*TASK TO COMPLETE*. In the entries below, filter for the word "selectOutputFolder" and copy every matching line.
-.-.-
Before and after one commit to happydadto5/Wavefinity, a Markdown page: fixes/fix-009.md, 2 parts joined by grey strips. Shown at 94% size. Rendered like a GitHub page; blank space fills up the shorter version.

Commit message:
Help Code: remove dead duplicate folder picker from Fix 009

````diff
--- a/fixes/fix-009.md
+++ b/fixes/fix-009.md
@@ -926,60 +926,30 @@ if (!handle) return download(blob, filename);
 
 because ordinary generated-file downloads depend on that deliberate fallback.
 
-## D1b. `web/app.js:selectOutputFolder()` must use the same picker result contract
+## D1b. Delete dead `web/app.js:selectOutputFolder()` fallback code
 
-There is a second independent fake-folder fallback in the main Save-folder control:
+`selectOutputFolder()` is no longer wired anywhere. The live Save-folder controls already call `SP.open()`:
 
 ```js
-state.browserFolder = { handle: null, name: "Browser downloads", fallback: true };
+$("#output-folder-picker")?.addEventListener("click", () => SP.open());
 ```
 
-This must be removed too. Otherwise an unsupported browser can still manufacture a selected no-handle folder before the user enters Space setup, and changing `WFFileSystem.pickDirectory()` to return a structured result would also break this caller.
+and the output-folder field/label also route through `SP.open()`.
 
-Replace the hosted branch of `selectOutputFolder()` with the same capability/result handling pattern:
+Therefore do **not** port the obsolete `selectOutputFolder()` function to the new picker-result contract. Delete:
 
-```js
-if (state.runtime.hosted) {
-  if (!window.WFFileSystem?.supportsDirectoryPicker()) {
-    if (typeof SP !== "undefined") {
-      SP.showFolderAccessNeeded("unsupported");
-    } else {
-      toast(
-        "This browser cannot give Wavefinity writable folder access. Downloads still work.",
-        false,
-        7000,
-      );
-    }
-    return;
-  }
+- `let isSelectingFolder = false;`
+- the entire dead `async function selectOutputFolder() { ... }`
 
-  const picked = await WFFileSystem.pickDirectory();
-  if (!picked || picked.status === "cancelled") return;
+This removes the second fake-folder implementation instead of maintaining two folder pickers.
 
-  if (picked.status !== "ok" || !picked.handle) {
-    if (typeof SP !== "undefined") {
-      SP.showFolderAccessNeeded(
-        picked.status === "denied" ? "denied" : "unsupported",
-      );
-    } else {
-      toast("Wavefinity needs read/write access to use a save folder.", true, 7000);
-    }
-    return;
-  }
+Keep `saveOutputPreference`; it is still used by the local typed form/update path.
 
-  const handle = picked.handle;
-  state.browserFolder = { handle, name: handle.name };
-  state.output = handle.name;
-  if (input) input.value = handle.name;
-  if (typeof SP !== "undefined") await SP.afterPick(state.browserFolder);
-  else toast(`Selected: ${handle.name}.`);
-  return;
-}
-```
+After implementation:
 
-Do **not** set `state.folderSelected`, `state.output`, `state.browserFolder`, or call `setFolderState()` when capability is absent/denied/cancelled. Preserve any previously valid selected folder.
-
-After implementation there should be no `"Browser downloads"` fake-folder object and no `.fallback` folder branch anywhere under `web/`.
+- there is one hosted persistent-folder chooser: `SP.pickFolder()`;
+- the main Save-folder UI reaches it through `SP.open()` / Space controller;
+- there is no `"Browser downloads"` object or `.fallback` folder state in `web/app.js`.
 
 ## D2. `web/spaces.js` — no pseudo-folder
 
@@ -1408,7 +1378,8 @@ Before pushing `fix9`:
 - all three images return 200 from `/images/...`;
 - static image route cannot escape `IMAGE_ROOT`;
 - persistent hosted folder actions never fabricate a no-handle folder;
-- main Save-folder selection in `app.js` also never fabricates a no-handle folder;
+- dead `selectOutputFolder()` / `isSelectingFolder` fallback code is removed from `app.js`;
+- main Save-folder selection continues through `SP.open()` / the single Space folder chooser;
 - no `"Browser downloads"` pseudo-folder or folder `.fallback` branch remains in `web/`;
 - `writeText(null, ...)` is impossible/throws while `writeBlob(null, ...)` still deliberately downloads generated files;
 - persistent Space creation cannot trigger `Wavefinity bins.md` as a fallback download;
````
-.-.-
*THE ANSWER*.
-## D1b. `web/app.js:selectOutputFolder()` must use the same picker result contract
+## D1b. Delete dead `web/app.js:selectOutputFolder()` fallback code
+`selectOutputFolder()` is no longer wired anywhere. The live Save-folder controls already call `SP.open()`:
-Replace the hosted branch of `selectOutputFolder()` with the same capability/result handling pattern:
+Therefore do **not** port the obsolete `selectOutputFolder()` function to the new picker-result contract. Delete:
+- the entire dead `async function selectOutputFolder() { ... }`
+- dead `selectOutputFolder()` / `isSelectingFolder` fallback code is removed from `app.js`;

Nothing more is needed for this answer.